The Los Angeles Times has a nice piece through the Laguna Beach Coastline Pilot on Amerikan Krazy:
Art and social commentary combine at BC Space
by Kathleen Luppi, firstname.lastname@example.org
During the early 1970s, photography wasn’t commonly accepted as fine art. Laguna Beach, even then known as an artists colony, was devoid of photography laboratories producing color and black and white prints.
But some, like photographers Mark Chamberlain and Jerry Burchfield, fought back against the idea.
Artist friends tried to discourage the two from opening a photography business and gallery in the coastal town, but Chamberlain and Burchfield were set on creating a studio that would meet the needs of their artwork and vision.
And 43 years later, BC Space, the nondescript gallery off Forest Avenue that never relied on advertising — other than a listing in the phone book — is still attracting audiences to its innovative shows and exhibitions, which often depict political, social and environmental issues.
That cultural unease and rebellion runs through the gallery’s current collection, “Amerikan Krazy: Life Out of Balance.” The assembled art — not just photographs — of more than 20 Southland artists was named after author and arts curator Henry James Korn’s latest book, Amerikan Krazy.
Korn, former arts and culture program development specialist for the Orange County Great Park in Irvine, wrote about the meaning of power in post-modern America and the conditions of contemporary life.
The exhibition, which features artists Jeff Gillette, Tom Lamb and Stephen Anderson, among others, spoofs theme parks, fast food restaurants and development.
Jacques Garnier’s black and white photograph “Ode to Failure” is a snapshot of a highway overpass.
Glenn Brooks’ “Good Meds Bad Meds” is an actual miniature bookcase — not a photo or a painting — that holds pill containers and a mask of a lifeless face.
Lynn Kubasek’s “Flag of My Brother” is a similar sort of artifact, in this case a replica of a flag made out of a striped military jacket.
“A lot of this is questioning American values, corporate power and abuse,” Chamberlain said. “War has been a constant theme, because it’s the most uncivilized and inhumane activity we can do.”
Chamberlain, a native of Dubuque, Iowa, earned a bachelor’s degree in political science and a master’s degree in business administration from the University of Iowa. Two days after receiving his master’s, he was drafted into the Army.
His one-year tour of duty in South Korea during the Vietnam War would change his life.
While stationed overseas, Chamberlain picked up photography as a creative outlet. He took Korean language classes and met a photography instructor in the military crafts program who told him to capture deeper meanings when photographing subjects, landscapes and lifestyles.

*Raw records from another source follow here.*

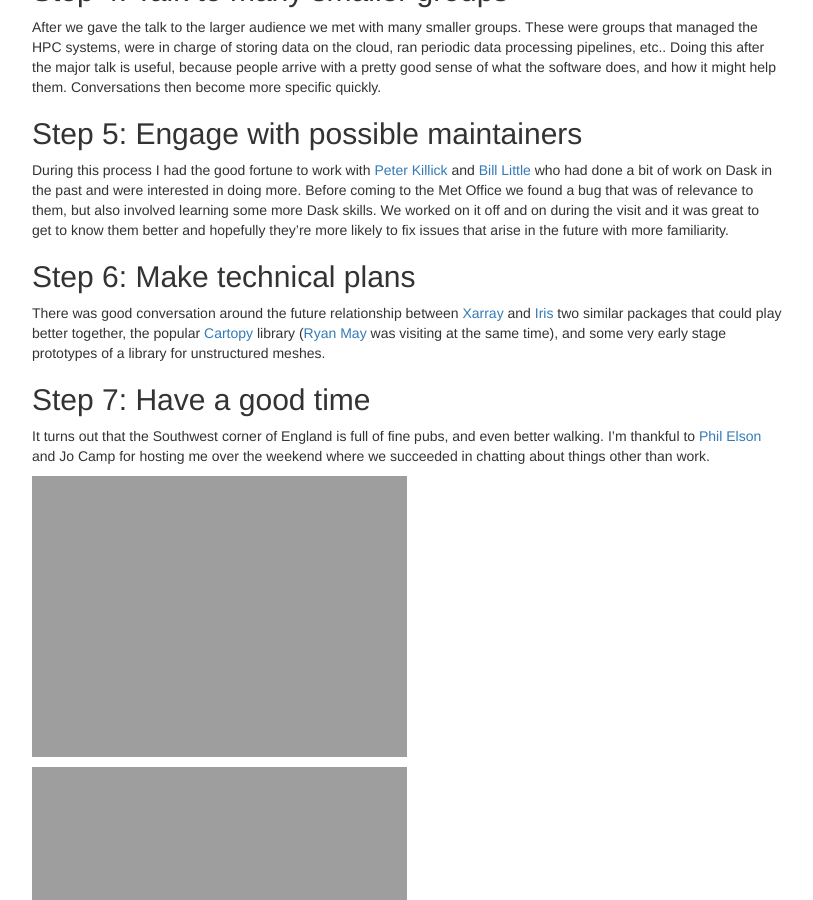
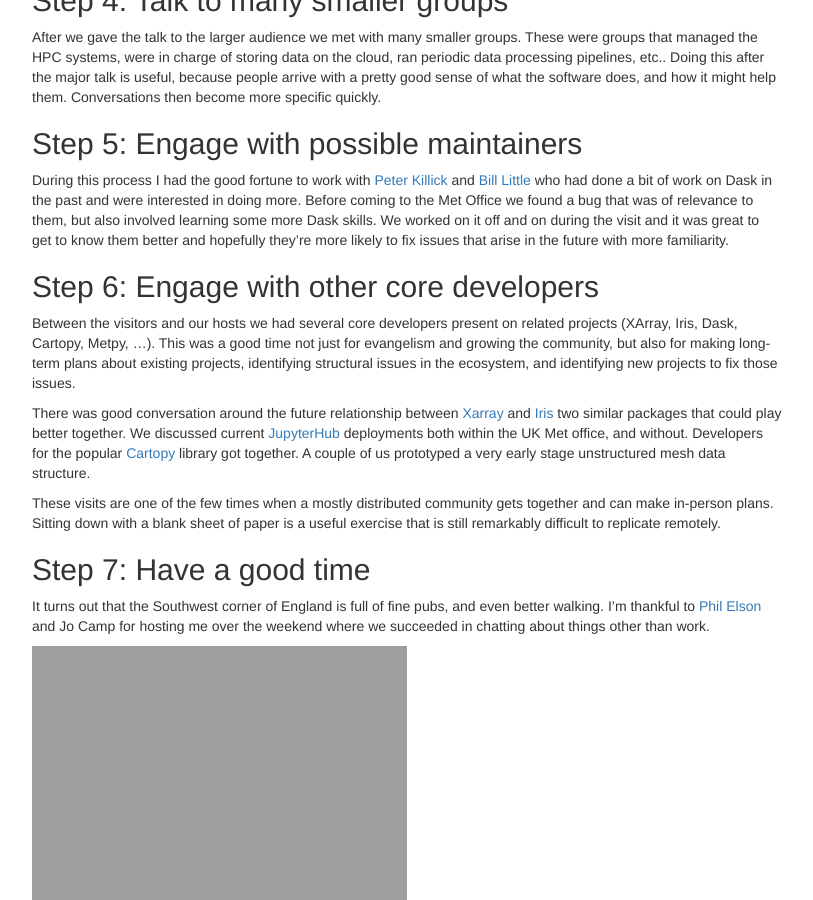
Before and after one commit to besyskymnbk/blog, a Jekyll site: the page built from _posts/work/2018-11-15-uk-met-visit.md, in a window 1280 px wide and 900 px high, scrolled down 1688 px. Shown: the whole window, without its empty margins (233-1046 px from the left). Built offline with Jekyll 4.4.1, drawn with Linux system fonts in a browser that asks for light colours; comment, search, counter and statistics services are not loaded.

Commit message:
edit core dev discussion section for uk met post

```diff
--- a/_posts/work/2018-11-15-uk-met-visit.md
+++ b/_posts/work/2018-11-15-uk-met-visit.md
@@ -107,6 +107,7 @@ Our goals for this section are the following:
 1.  Encourage the users within the audience to apply pressure to their
     management/IT to make it easier for them to integrate these tools to their
     everyday workflow
+
 2.  Convince management that this is a good approach.
 
     This means two things for them:
@@ -138,17 +139,27 @@ know them better and hopefully they're more likely to fix issues that arise in
 the future with more familiarity.
 
 
-## Step 6: Make technical plans
+## Step 6: Engage with other core developers
 
-<!-- This paragraph could use a second pass -->
+Between the visitors and our hosts we had several core developers present on
+related projects (XArray, Iris, Dask, Cartopy, Metpy, ...).  This was a good
+time not just for evangelism and growing the community, but also for making
+long-term plans about existing projects, identifying structural issues in the
+ecosystem, and identifying new projects to fix those issues.
 
 There was good conversation around the future relationship between
 [Xarray](https://xarray.pydata.org) and
 [Iris](https://scitools.org.uk/iris/docs/latest/) two similar packages that
-could play better together, the popular
-[Cartopy](https://scitools.org.uk/cartopy/) library ([Ryan
-May](http://dopplershift.github.io/) was visiting at the same time),
-and some very early stage prototypes of a library for unstructured meshes.
+could play better together.  We discussed current
+[JupyterHub](https://jupyterhub.readthedocs.io/en/stable/) deployments both
+within the UK Met office, and without.  Developers for the popular
+[Cartopy](https://scitools.org.uk/cartopy/) library got together.  A couple of
+us prototyped a very early stage unstructured mesh data structure.
+
+These visits are one of the few times when a mostly distributed community gets
+together and can make in-person plans.  Sitting down with a blank sheet of
+paper is a useful exercise that is still remarkably difficult to replicate
+remotely.
 
 
 ## Step 7: Have a good time
```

When he returned home, Chamberlain wanted to open a photography gallery, so he headed to Los Angeles. He relocated to Laguna Beach when he learned that his brother-in-law was studying at UC Irvine.
When inquiring about submissions for the Laguna Beach Winter Festival of Arts, Chamberlain met Burchfield, and the two became the first to submit photographs for the festival.
Two years later, the friends formed a business partnership and opened BC Space.
The gallery, which can only be entered through a discreet steel door, is a former Masonic Lodge. When the artists took it over, the 900-square-foot studio quickly became a place for dialogue during contentious times locally and nationally.
In 1980, Chamberlain and Burchfield began to photographically document Laguna Canyon Road, to help preserve it and draw attention to the route’s importance. Over 30 years, at the beginning of each decade, the two took photographs of the length of the road, day and night.
With the help of artists, they created “The Tell” photomural and installed the giant work across from the Irvine Co.’s proposed Laguna Laurel Housing Project.
The statement of environmental destruction received coverage from CNN and Life magazine and attracted over 11,000 demonstrators. The land was released for public acquisition and is now part of the Laguna Wildnerness Park. “The Tell” was disassembled for storage after most sections were destroyed in the massive 1993 Laguna wildfire, which destroyed or severely damaged 441 homes and scorched thosands of acres.
Burchfield split from the business partnership in 1987. He and Chamberlain remained friends and collaborated on art projects together up until Burchfield’s death in 2009.
Chamberlain, the sole owner of BC Space, has since expanded the gallery’s exhibitions and said he continues to explore current art trends and mentor other artists.
“We just kept evolving,” Chamberlain said. “And I am very proud of that.”
What: “Amerikan Krazy: Life Out of Balance”
Where: BC Space, 235 Forest Ave., Laguna Beach
When: Runs until June 24; gallery hours by arrangement
Information: (949) 497-1880; bcspace.com